dock.jpgHmmm…its nearly a month since Easter, and although the weather is not showing signs of summer – its only 2 weeks until May so I thought I would write a little blog about Blood Sugars. I

f you would like to find out more please give me a call on 07720 845849, visit the downloadable pdf’s and shop or come along to the Bikini Blitz course in June! I hope you find it interesting…

Blood sugar problems are a combination of excessive stimulants and stress. There are two ways to increase your blood sugars; one is to eat more glucose and the other is to increase your levels of stress hormones, adrenaline and cortisol. To raise the stress hormones there are two ways; consume a stimulant, tea, coffee etc or react stressfully to a situation.

If you understand this it is easy to understand how easy it is to become caught up in a cycle of stress, sugars and stimulants. Much of the time it will leave you feeling depressed, tired and stressed most of the time. This happens because you lose control of your blood sugars and each morning wake up with low blood sugars and not enough adrenaline to kick start your energy levels. You then either start the day with a stimulant or no breakfast which starts the cycle and will have a negative effect on your mood.

Caffeine makes people feel energised, alert and generally better. However, it is addictive and the result of caffeine is a response to the withdrawal rather than a positive benefit. People who drink more than 5 cups of caffeine a day are found to have higher levels of anxiety and depression, as well as lower memory and academic performance, than those who abstain from caffeine (American Journal of Psychiatry – 1,500 people studied).

Caffeine blocks the receptors for a brain chemical called adenosine, whose function is to stop the release of the motivating neuro transmitters called dopamine and adrenaline. The more caffeine and stimulants you rely on, the less your body will naturally produce, so you need to rely on more stimulants to keep ‘energised’.

Kicking the Habit

If you would like to stay in good long term mental and physical health it is best to stay away from stimulants. This is much easier said than done if you have been dependant on them for a long period of time. Coffee has three stimulants with the strongest being caffeine – the effect is disturbed sleep patterns, headaches and tiredness if an individual does not have it regularly.

However, if try to cut down 2 cups a week within a month you should not be reliant on coffee and begin to feel much better. The same applies for coca cola and red bull, these contain almost as much caffeine and sweetners etc – not good for stable blood sugars.

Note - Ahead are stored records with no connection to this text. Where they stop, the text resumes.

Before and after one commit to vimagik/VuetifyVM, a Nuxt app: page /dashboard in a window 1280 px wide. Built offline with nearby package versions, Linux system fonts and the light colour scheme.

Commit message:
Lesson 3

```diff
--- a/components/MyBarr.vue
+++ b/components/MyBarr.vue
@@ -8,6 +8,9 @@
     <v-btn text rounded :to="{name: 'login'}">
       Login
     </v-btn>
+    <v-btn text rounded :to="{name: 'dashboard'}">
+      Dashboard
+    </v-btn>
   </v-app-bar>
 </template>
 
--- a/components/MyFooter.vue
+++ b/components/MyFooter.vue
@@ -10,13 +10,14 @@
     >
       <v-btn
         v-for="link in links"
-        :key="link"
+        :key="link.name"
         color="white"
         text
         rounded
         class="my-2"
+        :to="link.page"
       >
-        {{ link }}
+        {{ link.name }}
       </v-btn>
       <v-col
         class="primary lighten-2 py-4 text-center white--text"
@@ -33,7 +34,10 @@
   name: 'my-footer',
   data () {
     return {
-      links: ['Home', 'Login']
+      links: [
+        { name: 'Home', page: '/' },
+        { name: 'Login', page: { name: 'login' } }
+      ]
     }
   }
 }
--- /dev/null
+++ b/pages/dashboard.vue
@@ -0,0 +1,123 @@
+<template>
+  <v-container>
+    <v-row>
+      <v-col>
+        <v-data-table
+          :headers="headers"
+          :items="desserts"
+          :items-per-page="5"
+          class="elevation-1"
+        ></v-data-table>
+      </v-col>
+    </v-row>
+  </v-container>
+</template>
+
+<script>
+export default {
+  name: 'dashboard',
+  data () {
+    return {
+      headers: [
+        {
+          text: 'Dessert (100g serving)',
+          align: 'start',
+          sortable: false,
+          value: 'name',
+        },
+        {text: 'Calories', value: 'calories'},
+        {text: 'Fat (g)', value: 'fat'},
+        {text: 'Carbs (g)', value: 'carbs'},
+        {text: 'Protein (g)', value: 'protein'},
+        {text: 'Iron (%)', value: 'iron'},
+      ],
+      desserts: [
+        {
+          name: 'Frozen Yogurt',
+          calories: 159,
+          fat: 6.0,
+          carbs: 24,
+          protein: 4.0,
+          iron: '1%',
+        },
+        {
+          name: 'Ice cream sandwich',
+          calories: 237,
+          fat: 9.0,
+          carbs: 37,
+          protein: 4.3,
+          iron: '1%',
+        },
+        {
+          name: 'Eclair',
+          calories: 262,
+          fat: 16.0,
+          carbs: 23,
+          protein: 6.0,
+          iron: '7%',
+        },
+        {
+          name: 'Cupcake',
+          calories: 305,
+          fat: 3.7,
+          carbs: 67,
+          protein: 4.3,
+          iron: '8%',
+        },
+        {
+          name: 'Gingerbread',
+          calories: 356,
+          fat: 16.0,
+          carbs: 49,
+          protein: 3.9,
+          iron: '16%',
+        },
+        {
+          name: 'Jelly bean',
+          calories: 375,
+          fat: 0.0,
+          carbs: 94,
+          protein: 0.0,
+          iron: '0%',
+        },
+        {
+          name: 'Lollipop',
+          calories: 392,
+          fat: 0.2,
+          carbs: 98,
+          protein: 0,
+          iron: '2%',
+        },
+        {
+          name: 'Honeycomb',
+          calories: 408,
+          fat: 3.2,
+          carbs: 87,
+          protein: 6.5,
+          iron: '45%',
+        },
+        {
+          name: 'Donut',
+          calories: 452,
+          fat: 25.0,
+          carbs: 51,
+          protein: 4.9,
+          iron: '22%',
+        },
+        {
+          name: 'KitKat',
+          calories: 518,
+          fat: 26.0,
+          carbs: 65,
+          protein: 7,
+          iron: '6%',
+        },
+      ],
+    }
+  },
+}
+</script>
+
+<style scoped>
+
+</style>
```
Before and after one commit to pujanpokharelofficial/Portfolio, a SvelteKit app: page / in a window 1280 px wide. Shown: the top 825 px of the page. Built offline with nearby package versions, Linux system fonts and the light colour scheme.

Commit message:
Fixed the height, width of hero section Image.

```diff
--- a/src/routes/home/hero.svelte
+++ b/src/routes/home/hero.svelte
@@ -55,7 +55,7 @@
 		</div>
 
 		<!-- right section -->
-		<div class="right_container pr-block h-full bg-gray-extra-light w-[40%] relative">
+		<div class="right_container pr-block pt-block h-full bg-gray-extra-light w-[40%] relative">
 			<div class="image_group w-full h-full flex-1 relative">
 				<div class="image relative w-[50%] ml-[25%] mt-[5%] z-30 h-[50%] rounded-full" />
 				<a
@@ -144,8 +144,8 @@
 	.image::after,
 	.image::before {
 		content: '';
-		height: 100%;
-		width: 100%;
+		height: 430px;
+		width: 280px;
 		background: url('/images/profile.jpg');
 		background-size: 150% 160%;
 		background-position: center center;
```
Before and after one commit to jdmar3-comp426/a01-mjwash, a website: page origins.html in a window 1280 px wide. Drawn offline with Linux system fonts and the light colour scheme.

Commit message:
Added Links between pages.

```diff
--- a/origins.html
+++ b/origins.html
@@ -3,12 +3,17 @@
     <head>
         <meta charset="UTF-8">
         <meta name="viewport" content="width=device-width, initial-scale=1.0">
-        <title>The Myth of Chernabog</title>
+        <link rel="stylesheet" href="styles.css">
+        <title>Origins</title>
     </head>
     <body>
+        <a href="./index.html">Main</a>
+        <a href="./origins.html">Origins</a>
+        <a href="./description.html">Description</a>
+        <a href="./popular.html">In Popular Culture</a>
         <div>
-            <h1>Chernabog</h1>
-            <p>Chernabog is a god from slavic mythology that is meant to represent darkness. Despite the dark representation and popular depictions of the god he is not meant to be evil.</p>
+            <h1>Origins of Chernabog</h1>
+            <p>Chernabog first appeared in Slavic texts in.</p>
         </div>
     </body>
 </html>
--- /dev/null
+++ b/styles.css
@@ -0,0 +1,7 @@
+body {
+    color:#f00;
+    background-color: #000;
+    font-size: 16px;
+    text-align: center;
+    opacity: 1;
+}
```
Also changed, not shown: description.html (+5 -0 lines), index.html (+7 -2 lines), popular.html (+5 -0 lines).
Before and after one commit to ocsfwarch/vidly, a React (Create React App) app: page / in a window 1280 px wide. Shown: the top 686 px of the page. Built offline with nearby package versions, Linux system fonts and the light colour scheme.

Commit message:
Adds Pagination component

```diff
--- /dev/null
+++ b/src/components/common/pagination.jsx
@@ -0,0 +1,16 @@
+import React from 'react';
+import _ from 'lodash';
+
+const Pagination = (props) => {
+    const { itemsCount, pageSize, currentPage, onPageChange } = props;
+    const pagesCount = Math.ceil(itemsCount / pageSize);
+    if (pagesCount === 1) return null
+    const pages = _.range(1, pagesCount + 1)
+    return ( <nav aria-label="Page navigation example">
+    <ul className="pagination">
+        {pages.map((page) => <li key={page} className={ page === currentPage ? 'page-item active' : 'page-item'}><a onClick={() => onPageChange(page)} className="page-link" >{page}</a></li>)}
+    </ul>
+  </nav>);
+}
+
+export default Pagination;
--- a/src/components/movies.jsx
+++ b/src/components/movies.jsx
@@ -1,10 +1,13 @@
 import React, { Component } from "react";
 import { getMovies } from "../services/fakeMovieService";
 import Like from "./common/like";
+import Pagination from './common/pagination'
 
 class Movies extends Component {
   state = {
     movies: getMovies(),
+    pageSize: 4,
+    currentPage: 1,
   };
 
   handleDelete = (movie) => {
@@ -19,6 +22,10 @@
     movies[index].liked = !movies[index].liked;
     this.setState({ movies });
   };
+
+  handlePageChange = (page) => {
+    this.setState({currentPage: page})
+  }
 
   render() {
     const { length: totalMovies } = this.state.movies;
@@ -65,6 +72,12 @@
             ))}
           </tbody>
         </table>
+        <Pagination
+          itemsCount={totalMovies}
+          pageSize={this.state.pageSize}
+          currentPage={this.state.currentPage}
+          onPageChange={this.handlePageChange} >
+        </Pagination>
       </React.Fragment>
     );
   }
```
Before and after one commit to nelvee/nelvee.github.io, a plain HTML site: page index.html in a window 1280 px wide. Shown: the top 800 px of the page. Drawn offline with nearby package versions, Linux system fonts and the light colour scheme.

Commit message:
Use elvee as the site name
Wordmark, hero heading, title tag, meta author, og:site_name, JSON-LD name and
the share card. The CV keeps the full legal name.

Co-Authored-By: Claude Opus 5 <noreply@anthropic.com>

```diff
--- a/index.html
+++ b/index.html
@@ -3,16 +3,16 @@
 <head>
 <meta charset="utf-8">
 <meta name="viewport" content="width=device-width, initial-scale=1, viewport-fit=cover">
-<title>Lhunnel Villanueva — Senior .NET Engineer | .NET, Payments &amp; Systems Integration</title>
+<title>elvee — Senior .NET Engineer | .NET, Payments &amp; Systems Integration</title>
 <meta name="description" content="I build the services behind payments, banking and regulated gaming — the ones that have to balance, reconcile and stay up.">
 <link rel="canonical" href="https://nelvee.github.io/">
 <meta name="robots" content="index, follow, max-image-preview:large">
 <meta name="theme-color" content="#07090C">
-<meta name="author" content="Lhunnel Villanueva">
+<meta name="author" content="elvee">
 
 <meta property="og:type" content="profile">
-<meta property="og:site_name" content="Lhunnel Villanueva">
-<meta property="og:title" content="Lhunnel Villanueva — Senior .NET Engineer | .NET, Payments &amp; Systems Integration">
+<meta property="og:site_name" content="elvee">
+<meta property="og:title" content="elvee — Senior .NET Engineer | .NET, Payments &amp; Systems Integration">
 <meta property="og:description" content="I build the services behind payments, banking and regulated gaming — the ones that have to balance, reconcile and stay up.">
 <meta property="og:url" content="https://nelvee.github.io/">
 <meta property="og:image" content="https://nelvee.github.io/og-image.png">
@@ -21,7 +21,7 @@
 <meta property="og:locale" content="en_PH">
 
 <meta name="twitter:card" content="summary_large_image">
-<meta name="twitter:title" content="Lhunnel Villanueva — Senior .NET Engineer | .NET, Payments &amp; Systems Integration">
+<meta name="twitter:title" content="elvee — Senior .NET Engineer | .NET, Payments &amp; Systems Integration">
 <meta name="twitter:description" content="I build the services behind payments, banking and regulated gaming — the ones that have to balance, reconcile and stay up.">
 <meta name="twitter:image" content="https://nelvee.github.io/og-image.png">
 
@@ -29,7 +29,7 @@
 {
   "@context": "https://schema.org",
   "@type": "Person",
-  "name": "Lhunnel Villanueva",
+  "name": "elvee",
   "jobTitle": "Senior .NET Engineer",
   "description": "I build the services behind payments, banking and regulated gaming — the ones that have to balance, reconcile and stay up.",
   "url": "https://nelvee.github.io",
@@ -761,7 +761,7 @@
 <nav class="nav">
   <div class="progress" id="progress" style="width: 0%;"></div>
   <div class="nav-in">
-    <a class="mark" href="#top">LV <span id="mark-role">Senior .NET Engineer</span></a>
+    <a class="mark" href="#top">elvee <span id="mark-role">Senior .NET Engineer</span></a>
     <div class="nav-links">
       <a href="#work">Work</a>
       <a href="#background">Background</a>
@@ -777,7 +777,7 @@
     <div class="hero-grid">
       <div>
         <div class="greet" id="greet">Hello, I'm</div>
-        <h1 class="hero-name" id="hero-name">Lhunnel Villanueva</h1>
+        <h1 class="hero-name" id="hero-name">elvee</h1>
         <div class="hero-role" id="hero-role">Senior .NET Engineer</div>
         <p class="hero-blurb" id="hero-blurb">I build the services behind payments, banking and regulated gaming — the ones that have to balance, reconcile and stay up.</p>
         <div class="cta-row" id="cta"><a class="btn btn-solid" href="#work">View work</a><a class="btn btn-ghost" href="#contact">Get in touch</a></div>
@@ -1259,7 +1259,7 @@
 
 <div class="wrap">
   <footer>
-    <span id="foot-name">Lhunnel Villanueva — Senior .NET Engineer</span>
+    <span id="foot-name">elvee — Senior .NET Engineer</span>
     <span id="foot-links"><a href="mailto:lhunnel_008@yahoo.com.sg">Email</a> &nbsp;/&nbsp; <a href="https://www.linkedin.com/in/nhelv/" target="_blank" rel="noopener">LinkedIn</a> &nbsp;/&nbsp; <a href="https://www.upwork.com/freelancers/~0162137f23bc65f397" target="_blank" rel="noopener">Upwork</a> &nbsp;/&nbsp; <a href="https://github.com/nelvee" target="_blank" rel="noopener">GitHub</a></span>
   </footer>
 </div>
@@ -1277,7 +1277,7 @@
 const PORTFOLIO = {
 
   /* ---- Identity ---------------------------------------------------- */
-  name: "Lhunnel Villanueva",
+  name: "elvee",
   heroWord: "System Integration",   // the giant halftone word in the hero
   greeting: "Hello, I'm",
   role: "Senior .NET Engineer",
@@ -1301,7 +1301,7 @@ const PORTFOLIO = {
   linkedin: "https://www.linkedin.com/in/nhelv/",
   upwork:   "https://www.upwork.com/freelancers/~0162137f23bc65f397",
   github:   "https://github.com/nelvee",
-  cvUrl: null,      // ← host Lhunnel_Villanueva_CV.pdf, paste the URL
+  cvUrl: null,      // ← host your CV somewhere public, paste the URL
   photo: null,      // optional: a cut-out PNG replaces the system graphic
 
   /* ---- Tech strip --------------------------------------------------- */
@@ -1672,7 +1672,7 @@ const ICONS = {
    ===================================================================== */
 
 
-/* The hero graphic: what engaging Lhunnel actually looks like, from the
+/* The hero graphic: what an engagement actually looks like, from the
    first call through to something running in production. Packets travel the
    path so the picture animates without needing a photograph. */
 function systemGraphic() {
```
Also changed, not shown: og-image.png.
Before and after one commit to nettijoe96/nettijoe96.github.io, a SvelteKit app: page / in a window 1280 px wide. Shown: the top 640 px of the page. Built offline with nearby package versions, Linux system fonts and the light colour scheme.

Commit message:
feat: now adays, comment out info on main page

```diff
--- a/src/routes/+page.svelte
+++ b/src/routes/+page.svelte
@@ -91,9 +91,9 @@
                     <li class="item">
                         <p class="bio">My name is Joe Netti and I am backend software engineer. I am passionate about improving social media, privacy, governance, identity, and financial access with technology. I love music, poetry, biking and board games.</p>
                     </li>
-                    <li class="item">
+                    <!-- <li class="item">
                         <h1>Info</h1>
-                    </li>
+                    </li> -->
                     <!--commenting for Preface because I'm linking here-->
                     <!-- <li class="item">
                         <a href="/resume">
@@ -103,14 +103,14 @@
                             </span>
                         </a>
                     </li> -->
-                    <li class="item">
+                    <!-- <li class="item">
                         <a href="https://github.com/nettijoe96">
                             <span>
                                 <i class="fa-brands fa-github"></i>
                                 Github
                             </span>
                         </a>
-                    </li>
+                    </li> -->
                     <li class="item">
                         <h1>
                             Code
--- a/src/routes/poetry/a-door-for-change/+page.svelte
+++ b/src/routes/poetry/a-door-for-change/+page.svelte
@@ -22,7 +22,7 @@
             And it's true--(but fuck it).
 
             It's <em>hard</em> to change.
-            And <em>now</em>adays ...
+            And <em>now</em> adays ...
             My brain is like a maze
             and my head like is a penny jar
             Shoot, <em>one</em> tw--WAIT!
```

Alternatives to coffee are all herbal teas and some more alternative ones called Caro Extra and Bambu which are thought to replicate the taste of coffee. A strong mug of tea has as much caffeine as a regular mug of coffee. It also contains tannin which interferes with the absorption of iron and zinc. Earl Grey contains an extra stimulant called Bergamot. The best alternative for tea is Rooibosch and fruit teas.

A small amount of good quality chocolate does no harm, however lots of cheaper chocolate will unsettle your blood sugars and give you a similar reaction to caffeine. The best way to quit is to have no chocolate at all and try and balance your sugar intake by avoiding any high GI foods. After two weeks of hard discipline you will no longer crave chocolates at all.